What’s freshest, though, is the tone and outlook of the film. Coco was released in Mexico a month before it opened in the US and is already the highest grossing movie of all time there. It assumes a non-American perspective on spirituality and culture—not in a touristy or thought experiment kind of way, but as if it were simply the latest product of an alternate universe Pixar Mexicano that has existed for just as long as the rest. The movie’s stable of voice actors reads like a Who’s Who of Latin-American talent: the cast consists of Edward James Olmos, Alfonso Arau, Ana Ofelia Murguia, Alanna Ubach and, in a minor role, to my surprise and astonishment, playwright Octavio Solis, who used to be one of my high school teachers back in Dallas.
Michael Giacchino’s score is undoubtedly excellent, as are the original songs—especially the future Oscar winner “Remember Me,” the greatest tear-eruption mechanism to accompany a Pixar introduce since the “Toy Story 2” centerpiece “When She Loved Me.”

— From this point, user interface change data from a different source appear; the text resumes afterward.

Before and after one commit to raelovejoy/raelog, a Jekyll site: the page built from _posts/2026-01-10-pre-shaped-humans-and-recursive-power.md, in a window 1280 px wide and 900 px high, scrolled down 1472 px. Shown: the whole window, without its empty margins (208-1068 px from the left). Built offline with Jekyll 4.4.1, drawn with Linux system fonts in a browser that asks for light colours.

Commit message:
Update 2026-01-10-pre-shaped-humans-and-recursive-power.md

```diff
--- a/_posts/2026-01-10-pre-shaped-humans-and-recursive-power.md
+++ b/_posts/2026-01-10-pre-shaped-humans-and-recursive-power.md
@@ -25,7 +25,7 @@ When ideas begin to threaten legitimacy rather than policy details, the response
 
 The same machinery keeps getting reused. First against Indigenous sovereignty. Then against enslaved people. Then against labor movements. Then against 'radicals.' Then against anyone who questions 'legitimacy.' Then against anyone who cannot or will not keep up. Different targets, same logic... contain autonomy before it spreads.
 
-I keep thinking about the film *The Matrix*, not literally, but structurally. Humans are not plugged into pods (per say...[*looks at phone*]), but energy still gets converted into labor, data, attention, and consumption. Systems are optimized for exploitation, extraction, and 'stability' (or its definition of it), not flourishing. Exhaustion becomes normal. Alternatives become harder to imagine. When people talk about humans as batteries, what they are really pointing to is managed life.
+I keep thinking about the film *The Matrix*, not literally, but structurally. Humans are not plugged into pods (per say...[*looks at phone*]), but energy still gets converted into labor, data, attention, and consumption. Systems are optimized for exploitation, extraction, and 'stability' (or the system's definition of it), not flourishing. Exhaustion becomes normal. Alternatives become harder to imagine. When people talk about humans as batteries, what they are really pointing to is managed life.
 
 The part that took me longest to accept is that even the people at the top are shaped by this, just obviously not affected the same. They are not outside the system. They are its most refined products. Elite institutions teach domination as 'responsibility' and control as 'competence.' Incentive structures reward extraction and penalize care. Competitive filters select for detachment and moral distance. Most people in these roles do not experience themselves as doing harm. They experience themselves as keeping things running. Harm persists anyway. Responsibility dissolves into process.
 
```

Like most Pixar movies, Coco film is filled with homages to movie history in general and animation history in particular. I was especially fond of the references to the dancing skeletons that seemed to pop up constantly in cartoon shorts from the 1930s. There’s a touch of Japanese master Hayao Miyazaki in the film’s matter-of-fact depiction of the dead interacting with the living, as well as its portrayal of certain creatures, such as a goofy, goggle-eyed dog named Dante (modeled on Xoloitzcuintli, the national dog of Mexico) and a gigantic flying dragon-type beast with the personality of a plump old housecat.
Also remarkable are the movie’s widescreen compositions, which put lots of characters in the same frame and film them from the waist up or from head-to-toe, in the fashion of old musicals, or Hollywood comedies from the 90s like “9 to 5” or “Tootsie.” The direction lets you appreciate how the characters interact with each other and with their environments and lets you decide what to look at. At first this approach appears counter-intuitive for a film filled with fantastic creatures, structures and situations, but it ends up being effective for that very same reason: it makes you feel as though you’re witnessing a record of things that are really happening, and it makes Coco feel soft and unassuming even though it’s a huge, brash, loud movie.